Bom dia bom dia bom dia bom dia bom dia bom dia bom dia bom dia bom dia bom dia...

The day goes on. I sit through a 3 hour long meeting. Which is short. I go to do errands for work/non-work. It takes 2 hours. Which is short. I try to get a chapa (minibus) back for my next meeting. I get on the wrong one three times before finally deciding that I am going to get off and walk. I am now basically sprinting and of course it is the first warm day in a while. Leaves are getting stuck in my hair, I can feel them. Man, I need a haircut. Still, I will not be late to my meeting with an international agency.

Get a telephone call. Its important. Its okay, the talking is helping me walk faster. Get there finally to the meeting. My colleague (who happens to be french) is late. How is it that I missed three buses, walked for 30 minutes, and still I was earlier than someone who works in the office across the street from the meeting? No clue.

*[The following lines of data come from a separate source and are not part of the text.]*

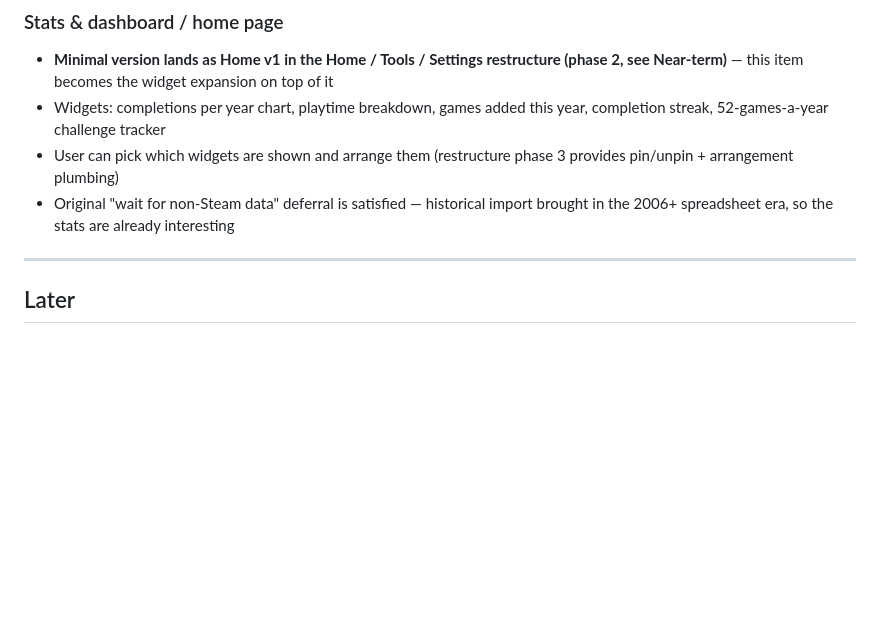
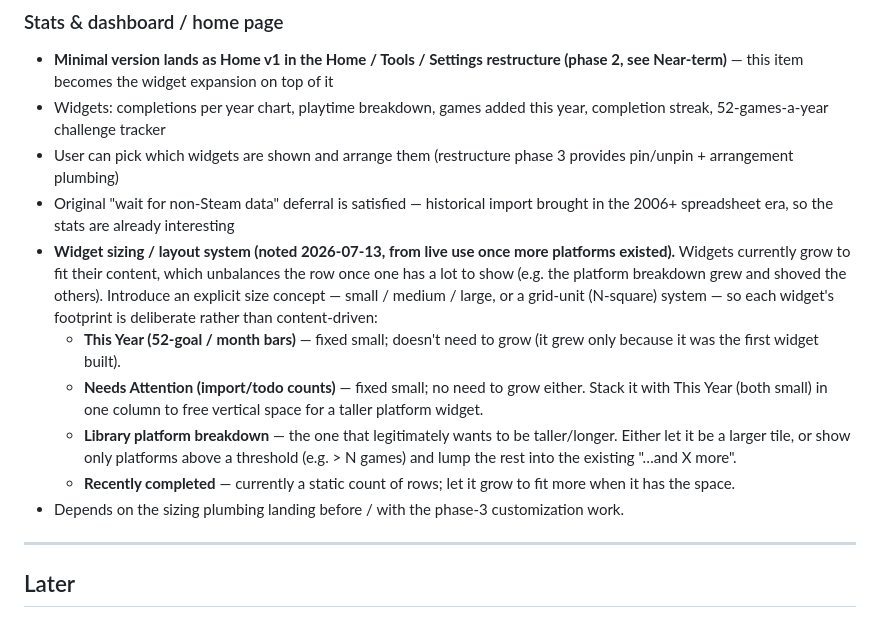
Before and after one commit to barryjj/completed-games-tracker-fastapi, a Markdown page: ROADMAP.md, the part around one of its changes. Drawn GitHub-style; blank space fills up the shorter version.

```diff
--- a/ROADMAP.md
+++ b/ROADMAP.md
@@ -455,6 +463,12 @@ Replaces the old "Settings / navigation restructure" item. The current Integrati
 - Widgets: completions per year chart, playtime breakdown, games added this year, completion streak, 52-games-a-year challenge tracker
 - User can pick which widgets are shown and arrange them (restructure phase 3 provides pin/unpin + arrangement plumbing)
 - Original "wait for non-Steam data" deferral is satisfied — historical import brought in the 2006+ spreadsheet era, so the stats are already interesting
+- **Widget sizing / layout system (noted 2026-07-13, from live use once more platforms existed).** Widgets currently grow to fit their content, which unbalances the row once one has a lot to show (e.g. the platform breakdown grew and shoved the others). Introduce an explicit size concept — small / medium / large, or a grid-unit (N-square) system — so each widget's footprint is deliberate rather than content-driven:
+  - **This Year (52-goal / month bars)** — fixed small; doesn't need to grow (it grew only because it was the first widget built).
+  - **Needs Attention (import/todo counts)** — fixed small; no need to grow either. Stack it with This Year (both small) in one column to free vertical space for a taller platform widget.
+  - **Library platform breakdown** — the one that legitimately wants to be taller/longer. Either let it be a larger tile, or show only platforms above a threshold (e.g. > N games) and lump the rest into the existing "…and X more".
+  - **Recently completed** — currently a static count of rows; let it grow to fit more when it has the space.
+- Depends on the sizing plumbing landing before / with the phase-3 customization work.
 
 ---
 
```
Also changed, not shown: other parts of ROADMAP.md (+34 -2 lines).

Get to meeting. We discuss water, sanitation, and hygiene. Techniques, targets, plans, and upcoming campaigns. Lots of things that we didn't know about that are going on in our study area. Good to know, and more to find out still. The person in the meeting is not the most polite to us. He stops at some points and asks if I would like to speak in English. By this I was a little bit insulted. But then also felt flustered and kept making more and more mistakes in my brief talk.

Ah well, meeting ends and all is well. Planning the similar meetings for the next day. More talks on HIV/AIDS care and treatment, more talks on community based integrated approaches, more talks talks talks. I am tired of talking (even though some people think that I never get tired of talking). Still, you gotta play the game sometimes right. And this is a learning experience right? And a cultural one too? Back home, finish work, and head back out the door. Getting ready to meet some people to hear about their careers and life stories.

Back on the chapa. I see a familiar hand unfold a seat. Its an acquaintance. What a coincidence. We drive down the main street. On pops his roommate. Yet another coincidence. They end up joining the other person that I am meeting for "information" and we all carry on like we've known each other a very long time, while in reality a very long time means a time span of a few weeks....the day ends with a ride home and me, in my head, thinking of how this simple little day gave me lots of reflections on culture for the next few weeks. Well, this day and yesterdays chai and a blank piece of paper on which to squeeze 6 months of "deconstruction." Here goes nothing....

Sunday, July 20, 2008

Kung Fu Panda Changed my Life

Morning morning....

Sitting in Maputo sipping my instant coffee...just got up early today to watch the sun for a little while. I know, I am a total weirdo. So, for a while now (a week, ok), I have been off of coffee, I don't know why, but I suddenly decided that I needed to drink more tea....today, I instinctively made coffee without thinking in my sleeplike state....so much for trying to kick a bad habit.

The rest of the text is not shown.